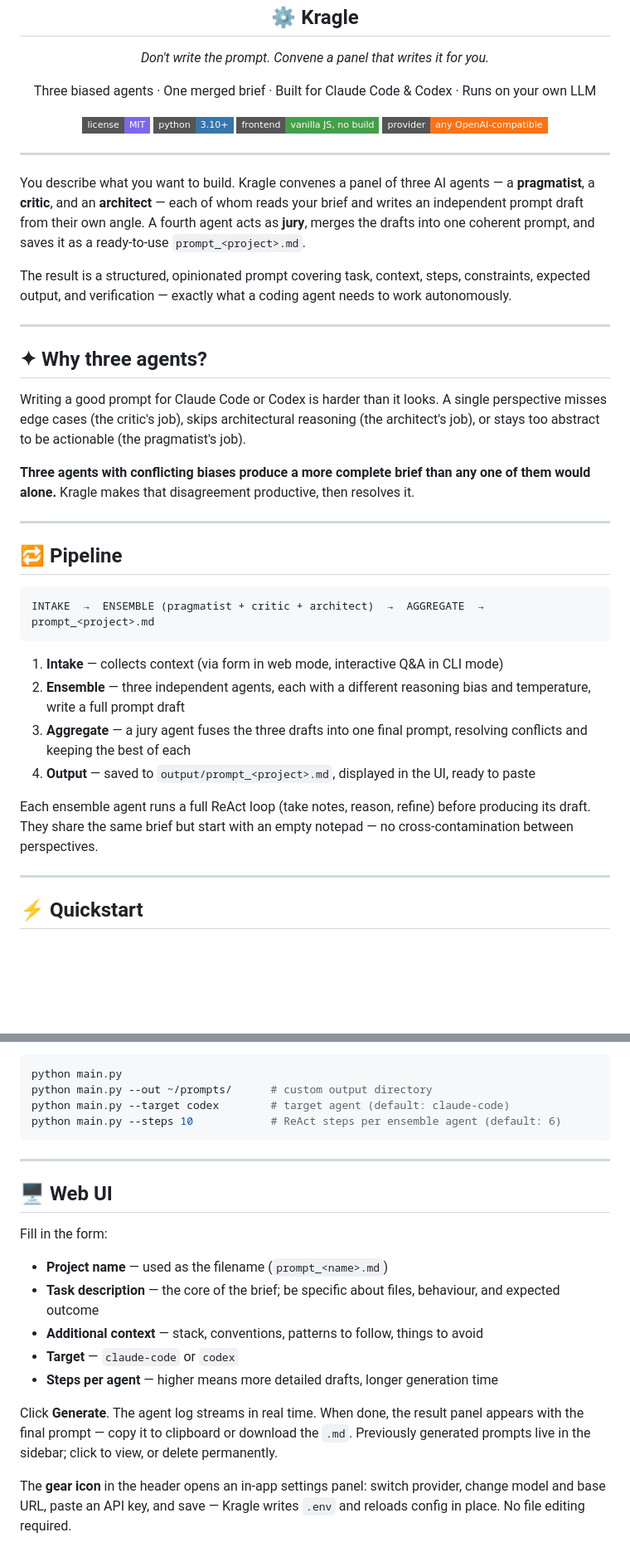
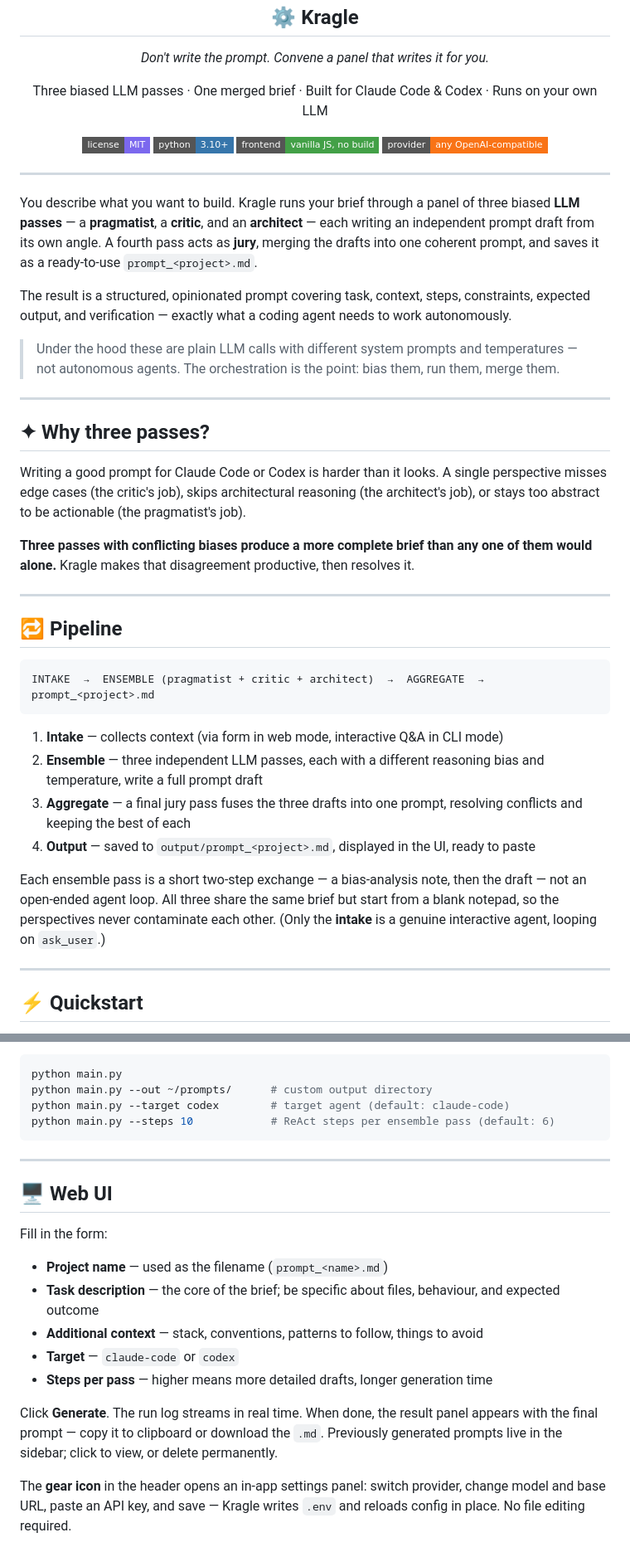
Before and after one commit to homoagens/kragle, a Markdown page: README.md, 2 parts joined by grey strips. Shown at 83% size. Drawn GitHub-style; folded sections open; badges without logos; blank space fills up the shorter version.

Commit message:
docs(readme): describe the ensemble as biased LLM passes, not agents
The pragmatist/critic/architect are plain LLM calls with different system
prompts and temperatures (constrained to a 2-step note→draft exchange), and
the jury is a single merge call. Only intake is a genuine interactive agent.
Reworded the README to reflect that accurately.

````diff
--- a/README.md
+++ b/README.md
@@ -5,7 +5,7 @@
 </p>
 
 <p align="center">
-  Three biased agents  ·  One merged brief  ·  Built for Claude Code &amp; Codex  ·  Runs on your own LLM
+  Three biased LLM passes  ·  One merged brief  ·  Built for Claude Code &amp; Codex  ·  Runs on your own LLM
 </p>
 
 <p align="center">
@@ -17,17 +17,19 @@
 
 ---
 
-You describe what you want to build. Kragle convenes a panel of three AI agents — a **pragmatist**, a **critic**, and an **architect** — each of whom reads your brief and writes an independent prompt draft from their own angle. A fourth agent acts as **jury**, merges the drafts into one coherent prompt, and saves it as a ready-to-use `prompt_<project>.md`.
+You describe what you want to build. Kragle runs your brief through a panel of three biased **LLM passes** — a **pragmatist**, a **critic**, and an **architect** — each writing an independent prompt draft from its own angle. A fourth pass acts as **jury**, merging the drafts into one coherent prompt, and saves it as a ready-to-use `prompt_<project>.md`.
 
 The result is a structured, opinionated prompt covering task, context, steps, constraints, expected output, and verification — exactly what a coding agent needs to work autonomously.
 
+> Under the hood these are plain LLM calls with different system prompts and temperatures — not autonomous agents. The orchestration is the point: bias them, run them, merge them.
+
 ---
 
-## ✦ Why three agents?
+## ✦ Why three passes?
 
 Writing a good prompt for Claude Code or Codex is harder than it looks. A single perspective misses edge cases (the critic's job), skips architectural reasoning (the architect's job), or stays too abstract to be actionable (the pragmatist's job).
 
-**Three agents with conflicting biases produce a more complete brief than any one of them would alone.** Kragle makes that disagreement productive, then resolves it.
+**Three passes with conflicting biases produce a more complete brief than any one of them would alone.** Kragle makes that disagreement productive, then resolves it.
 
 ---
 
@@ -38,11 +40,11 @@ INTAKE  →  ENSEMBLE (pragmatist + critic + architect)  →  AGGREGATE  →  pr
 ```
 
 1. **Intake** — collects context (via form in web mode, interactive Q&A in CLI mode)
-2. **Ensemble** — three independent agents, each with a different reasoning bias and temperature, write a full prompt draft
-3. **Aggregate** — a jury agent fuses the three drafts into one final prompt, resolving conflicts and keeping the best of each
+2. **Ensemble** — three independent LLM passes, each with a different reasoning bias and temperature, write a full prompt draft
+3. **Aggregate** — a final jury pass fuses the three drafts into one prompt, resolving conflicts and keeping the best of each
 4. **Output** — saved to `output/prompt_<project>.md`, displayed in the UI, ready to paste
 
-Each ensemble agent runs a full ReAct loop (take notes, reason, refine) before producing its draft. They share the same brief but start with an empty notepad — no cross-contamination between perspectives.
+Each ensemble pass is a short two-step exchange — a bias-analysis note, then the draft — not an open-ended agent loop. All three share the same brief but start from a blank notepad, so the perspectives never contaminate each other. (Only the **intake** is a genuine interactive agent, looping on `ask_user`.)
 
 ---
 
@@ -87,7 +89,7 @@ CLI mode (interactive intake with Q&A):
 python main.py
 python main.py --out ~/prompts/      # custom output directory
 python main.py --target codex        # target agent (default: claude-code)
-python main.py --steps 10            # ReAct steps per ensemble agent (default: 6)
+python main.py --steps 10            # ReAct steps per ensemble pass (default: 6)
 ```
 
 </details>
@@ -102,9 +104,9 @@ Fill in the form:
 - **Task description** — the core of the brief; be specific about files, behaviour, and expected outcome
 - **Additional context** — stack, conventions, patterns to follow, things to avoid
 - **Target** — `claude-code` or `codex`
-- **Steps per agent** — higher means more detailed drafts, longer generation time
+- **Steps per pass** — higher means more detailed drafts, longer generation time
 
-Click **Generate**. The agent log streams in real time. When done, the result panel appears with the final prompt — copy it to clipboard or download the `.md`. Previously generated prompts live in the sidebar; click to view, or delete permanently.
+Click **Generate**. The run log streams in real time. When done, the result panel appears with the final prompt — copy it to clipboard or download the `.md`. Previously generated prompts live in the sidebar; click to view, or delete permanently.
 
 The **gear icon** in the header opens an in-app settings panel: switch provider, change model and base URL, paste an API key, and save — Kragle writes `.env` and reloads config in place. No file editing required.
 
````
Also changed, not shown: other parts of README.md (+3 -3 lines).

▶ _WHAT THE TASK REQUIRES_
Write out every line of the listing exactly as written, and leave the pictures out.

▶ _WRITTEN SOLUTION_
Before and after one commit to homoagens/kragle, a Markdown page: README.md, 2 parts joined by grey strips. Shown at 83% size. Drawn GitHub-style; folded sections open; badges without logos; blank space fills up the shorter version.

Commit message:
docs(readme): describe the ensemble as biased LLM passes, not agents
The pragmatist/critic/architect are plain LLM calls with different system
prompts and temperatures (constrained to a 2-step note→draft exchange), and
the jury is a single merge call. Only intake is a genuine interactive agent.
Reworded the README to reflect that accurately.

````diff
--- a/README.md
+++ b/README.md
@@ -5,7 +5,7 @@
 </p>
 
 <p align="center">
-  Three biased agents  ·  One merged brief  ·  Built for Claude Code &amp; Codex  ·  Runs on your own LLM
+  Three biased LLM passes  ·  One merged brief  ·  Built for Claude Code &amp; Codex  ·  Runs on your own LLM
 </p>
 
 <p align="center">
@@ -17,17 +17,19 @@
 
 ---
 
-You describe what you want to build. Kragle convenes a panel of three AI agents — a **pragmatist**, a **critic**, and an **architect** — each of whom reads your brief and writes an independent prompt draft from their own angle. A fourth agent acts as **jury**, merges the drafts into one coherent prompt, and saves it as a ready-to-use `prompt_<project>.md`.
+You describe what you want to build. Kragle runs your brief through a panel of three biased **LLM passes** — a **pragmatist**, a **critic**, and an **architect** — each writing an independent prompt draft from its own angle. A fourth pass acts as **jury**, merging the drafts into one coherent prompt, and saves it as a ready-to-use `prompt_<project>.md`.
 
 The result is a structured, opinionated prompt covering task, context, steps, constraints, expected output, and verification — exactly what a coding agent needs to work autonomously.
 
+> Under the hood these are plain LLM calls with different system prompts and temperatures — not autonomous agents. The orchestration is the point: bias them, run them, merge them.
+
 ---
 
-## ✦ Why three agents?
+## ✦ Why three passes?
 
 Writing a good prompt for Claude Code or Codex is harder than it looks. A single perspective misses edge cases (the critic's job), skips architectural reasoning (the architect's job), or stays too abstract to be actionable (the pragmatist's job).
 
-**Three agents with conflicting biases produce a more complete brief than any one of them would alone.** Kragle makes that disagreement productive, then resolves it.
+**Three passes with conflicting biases produce a more complete brief than any one of them would alone.** Kragle makes that disagreement productive, then resolves it.
 
 ---
 
@@ -38,11 +40,11 @@ INTAKE  →  ENSEMBLE (pragmatist + critic + architect)  →  AGGREGATE  →  pr
 ```
 
 1. **Intake** — collects context (via form in web mode, interactive Q&A in CLI mode)
-2. **Ensemble** — three independent agents, each with a different reasoning bias and temperature, write a full prompt draft
-3. **Aggregate** — a jury agent fuses the three drafts into one final prompt, resolving conflicts and keeping the best of each
+2. **Ensemble** — three independent LLM passes, each with a different reasoning bias and temperature, write a full prompt draft
+3. **Aggregate** — a final jury pass fuses the three drafts into one prompt, resolving conflicts and keeping the best of each
 4. **Output** — saved to `output/prompt_<project>.md`, displayed in the UI, ready to paste
 
-Each ensemble agent runs a full ReAct loop (take notes, reason, refine) before producing its draft. They share the same brief but start with an empty notepad — no cross-contamination between perspectives.
+Each ensemble pass is a short two-step exchange — a bias-analysis note, then the draft — not an open-ended agent loop. All three share the same brief but start from a blank notepad, so the perspectives never contaminate each other. (Only the **intake** is a genuine interactive agent, looping on `ask_user`.)
 
 ---
 
@@ -87,7 +89,7 @@ CLI mode (interactive intake with Q&A):
 python main.py
 python main.py --out ~/prompts/      # custom output directory
 python main.py --target codex        # target agent (default: claude-code)
-python main.py --steps 10            # ReAct steps per ensemble agent (default: 6)
+python main.py --steps 10            # ReAct steps per ensemble pass (default: 6)
 ```
 
 </details>
@@ -102,9 +104,9 @@ Fill in the form:
 - **Task description** — the core of the brief; be specific about files, behaviour, and expected outcome
 - **Additional context** — stack, conventions, patterns to follow, things to avoid
 - **Target** — `claude-code` or `codex`
-- **Steps per agent** — higher means more detailed drafts, longer generation time
+- **Steps per pass** — higher means more detailed drafts, longer generation time
 
-Click **Generate**. The agent log streams in real time. When done, the result panel appears with the final prompt — copy it to clipboard or download the `.md`. Previously generated prompts live in the sidebar; click to view, or delete permanently.
+Click **Generate**. The run log streams in real time. When done, the result panel appears with the final prompt — copy it to clipboard or download the `.md`. Previously generated prompts live in the sidebar; click to view, or delete permanently.
 
 The **gear icon** in the header opens an in-app settings panel: switch provider, change model and base URL, paste an API key, and save — Kragle writes `.env` and reloads config in place. No file editing required.
 
````
Also changed, not shown: other parts of README.md (+3 -3 lines).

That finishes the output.